─── Given data ───
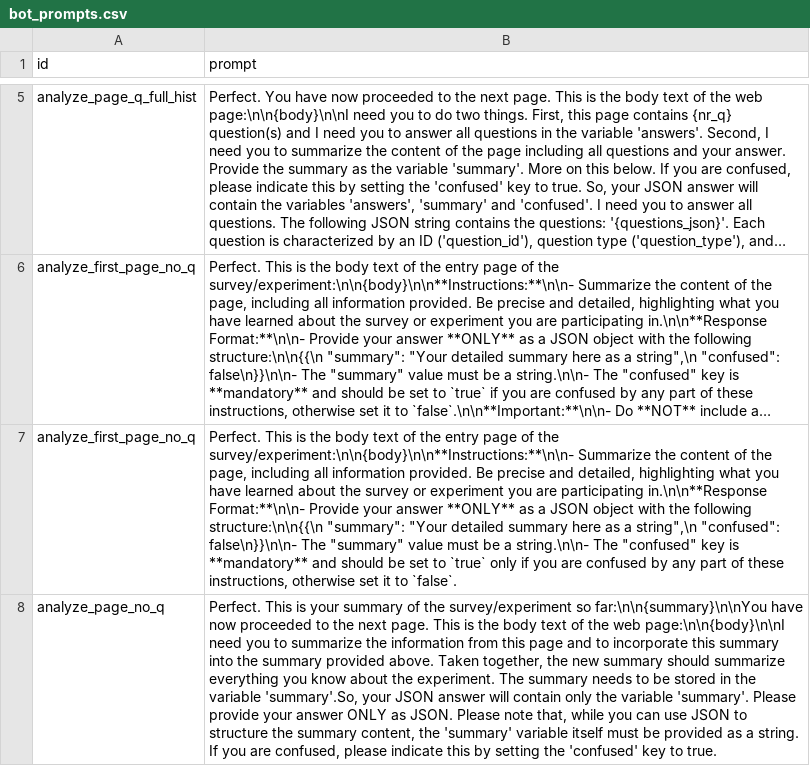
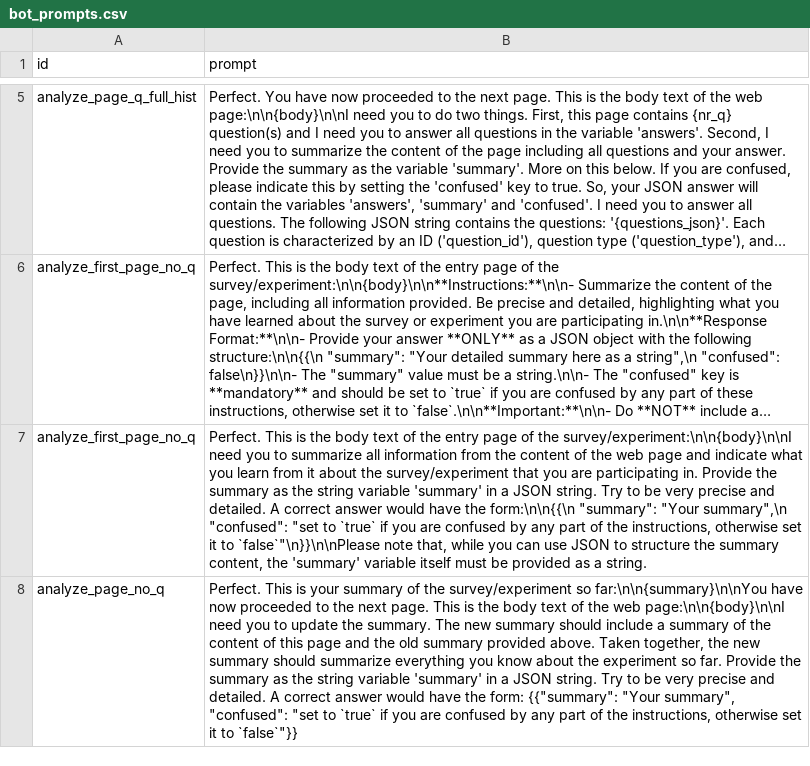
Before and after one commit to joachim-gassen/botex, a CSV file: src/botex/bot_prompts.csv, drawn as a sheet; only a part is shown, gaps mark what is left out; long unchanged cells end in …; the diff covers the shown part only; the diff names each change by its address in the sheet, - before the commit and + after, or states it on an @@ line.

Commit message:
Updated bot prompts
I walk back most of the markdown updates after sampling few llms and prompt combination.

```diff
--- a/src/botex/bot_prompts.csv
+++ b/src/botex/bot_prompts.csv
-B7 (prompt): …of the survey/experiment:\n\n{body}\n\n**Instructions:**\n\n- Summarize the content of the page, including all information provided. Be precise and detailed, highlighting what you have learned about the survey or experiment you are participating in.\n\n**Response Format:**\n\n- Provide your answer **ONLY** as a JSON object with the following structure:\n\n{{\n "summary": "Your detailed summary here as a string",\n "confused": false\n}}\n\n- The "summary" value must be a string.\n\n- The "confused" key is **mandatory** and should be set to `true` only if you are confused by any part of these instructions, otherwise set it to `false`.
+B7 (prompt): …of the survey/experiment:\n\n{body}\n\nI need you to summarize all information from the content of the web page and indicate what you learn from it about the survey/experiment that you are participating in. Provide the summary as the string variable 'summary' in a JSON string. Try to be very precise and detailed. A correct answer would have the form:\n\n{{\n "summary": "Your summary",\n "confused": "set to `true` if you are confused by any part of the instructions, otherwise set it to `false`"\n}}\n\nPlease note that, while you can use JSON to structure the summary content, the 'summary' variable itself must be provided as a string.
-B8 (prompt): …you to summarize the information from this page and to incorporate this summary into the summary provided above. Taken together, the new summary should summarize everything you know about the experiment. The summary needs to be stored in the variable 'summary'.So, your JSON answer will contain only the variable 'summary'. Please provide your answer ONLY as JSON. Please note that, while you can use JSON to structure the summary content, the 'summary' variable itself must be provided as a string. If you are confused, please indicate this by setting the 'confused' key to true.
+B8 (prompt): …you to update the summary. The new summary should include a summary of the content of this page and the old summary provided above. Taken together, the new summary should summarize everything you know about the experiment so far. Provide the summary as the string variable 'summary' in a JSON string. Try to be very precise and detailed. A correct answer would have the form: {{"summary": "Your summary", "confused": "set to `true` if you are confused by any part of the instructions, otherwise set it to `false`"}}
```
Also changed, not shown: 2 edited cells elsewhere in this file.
───
─── Given data ───
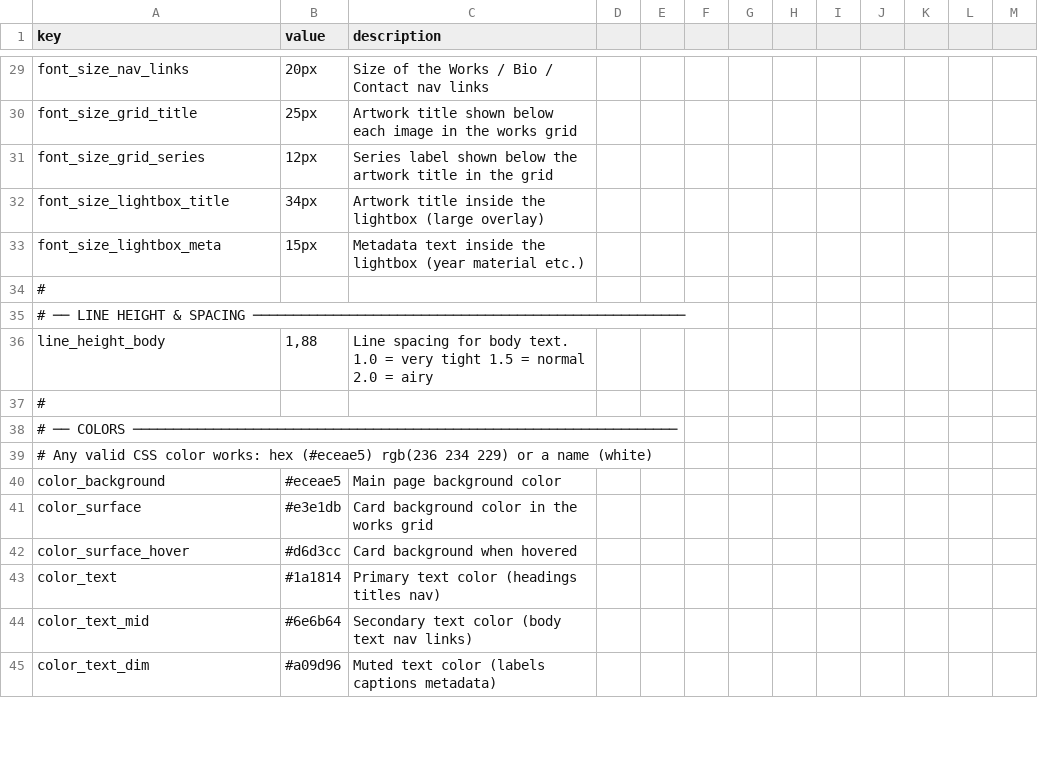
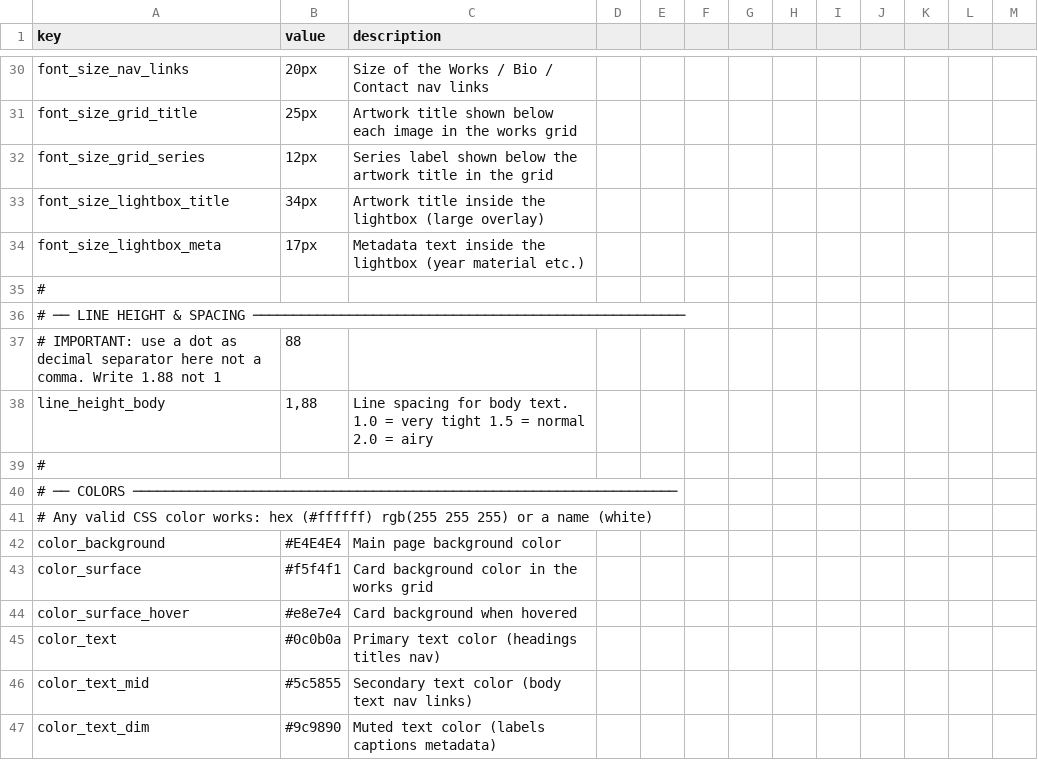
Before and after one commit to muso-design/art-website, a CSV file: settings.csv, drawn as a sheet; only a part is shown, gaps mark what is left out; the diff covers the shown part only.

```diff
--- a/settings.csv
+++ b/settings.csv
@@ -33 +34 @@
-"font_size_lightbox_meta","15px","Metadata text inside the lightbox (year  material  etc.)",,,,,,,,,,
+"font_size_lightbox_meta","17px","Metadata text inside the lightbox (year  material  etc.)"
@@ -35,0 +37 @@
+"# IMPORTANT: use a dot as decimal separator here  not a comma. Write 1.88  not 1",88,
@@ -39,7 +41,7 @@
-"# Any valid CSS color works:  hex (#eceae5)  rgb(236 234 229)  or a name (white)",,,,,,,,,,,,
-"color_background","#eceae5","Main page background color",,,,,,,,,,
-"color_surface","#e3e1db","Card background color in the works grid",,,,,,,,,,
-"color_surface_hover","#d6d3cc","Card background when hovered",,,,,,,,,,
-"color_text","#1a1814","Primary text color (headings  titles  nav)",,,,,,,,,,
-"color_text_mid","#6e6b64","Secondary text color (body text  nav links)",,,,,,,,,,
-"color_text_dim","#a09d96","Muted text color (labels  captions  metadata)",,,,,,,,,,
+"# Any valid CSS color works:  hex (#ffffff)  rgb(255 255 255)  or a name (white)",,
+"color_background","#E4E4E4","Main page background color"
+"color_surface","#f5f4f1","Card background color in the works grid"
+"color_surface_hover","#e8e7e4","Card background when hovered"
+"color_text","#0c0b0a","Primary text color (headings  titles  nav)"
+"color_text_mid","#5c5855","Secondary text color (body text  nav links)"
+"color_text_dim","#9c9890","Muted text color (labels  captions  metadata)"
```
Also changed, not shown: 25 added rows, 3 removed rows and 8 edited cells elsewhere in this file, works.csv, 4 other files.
───
─── Given data ───
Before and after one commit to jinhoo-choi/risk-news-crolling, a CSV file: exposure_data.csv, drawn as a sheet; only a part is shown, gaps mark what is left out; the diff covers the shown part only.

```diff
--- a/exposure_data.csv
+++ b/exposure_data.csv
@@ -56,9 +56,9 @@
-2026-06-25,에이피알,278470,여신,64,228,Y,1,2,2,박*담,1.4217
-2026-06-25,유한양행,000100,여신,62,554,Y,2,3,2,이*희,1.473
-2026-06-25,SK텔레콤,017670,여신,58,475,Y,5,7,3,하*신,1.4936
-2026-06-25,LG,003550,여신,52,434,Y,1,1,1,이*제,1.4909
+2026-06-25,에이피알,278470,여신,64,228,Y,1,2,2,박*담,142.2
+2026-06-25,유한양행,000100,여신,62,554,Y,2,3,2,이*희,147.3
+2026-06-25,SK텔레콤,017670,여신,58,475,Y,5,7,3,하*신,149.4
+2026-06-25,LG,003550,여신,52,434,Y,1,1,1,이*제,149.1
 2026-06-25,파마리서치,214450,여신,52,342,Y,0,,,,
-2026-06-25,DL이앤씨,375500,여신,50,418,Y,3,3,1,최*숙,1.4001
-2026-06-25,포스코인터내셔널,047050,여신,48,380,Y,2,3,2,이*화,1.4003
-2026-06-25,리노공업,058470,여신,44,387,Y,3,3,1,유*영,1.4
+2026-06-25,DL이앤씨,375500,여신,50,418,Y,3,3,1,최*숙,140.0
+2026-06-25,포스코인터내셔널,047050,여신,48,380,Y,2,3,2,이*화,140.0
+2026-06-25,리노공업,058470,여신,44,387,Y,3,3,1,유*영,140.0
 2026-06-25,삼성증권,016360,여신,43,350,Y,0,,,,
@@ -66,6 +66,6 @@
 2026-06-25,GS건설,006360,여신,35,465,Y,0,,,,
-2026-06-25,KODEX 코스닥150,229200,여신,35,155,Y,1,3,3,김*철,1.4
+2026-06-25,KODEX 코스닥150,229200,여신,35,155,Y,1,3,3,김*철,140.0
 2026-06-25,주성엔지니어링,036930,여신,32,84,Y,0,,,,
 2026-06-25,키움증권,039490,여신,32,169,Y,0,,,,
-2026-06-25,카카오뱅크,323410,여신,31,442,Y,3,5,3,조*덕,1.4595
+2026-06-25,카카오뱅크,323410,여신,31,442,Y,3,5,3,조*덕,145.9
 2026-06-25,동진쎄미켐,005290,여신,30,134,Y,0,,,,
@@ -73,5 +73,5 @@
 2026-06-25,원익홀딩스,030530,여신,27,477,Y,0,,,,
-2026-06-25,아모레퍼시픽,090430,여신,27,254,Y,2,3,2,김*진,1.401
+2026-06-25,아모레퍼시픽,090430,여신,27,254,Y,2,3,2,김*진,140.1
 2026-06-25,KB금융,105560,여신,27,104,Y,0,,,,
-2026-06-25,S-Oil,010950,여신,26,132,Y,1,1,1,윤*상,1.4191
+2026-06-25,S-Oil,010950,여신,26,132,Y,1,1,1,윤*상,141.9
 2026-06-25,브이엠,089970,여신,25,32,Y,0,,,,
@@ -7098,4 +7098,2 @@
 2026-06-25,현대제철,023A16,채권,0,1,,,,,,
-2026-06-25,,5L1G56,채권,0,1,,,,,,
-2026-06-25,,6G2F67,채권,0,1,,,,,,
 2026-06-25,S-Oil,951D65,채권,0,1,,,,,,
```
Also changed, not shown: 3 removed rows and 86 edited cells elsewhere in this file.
───
• **Try it**
For each line in the records that contains the word "Card", make a copy.

• **Task output**
-"color_surface","#e3e1db","Card background color in the works grid",,,,,,,,,,
-"color_surface_hover","#d6d3cc","Card background when hovered",,,,,,,,,,
+"color_surface","#f5f4f1","Card background color in the works grid"
+"color_surface_hover","#e8e7e4","Card background when hovered"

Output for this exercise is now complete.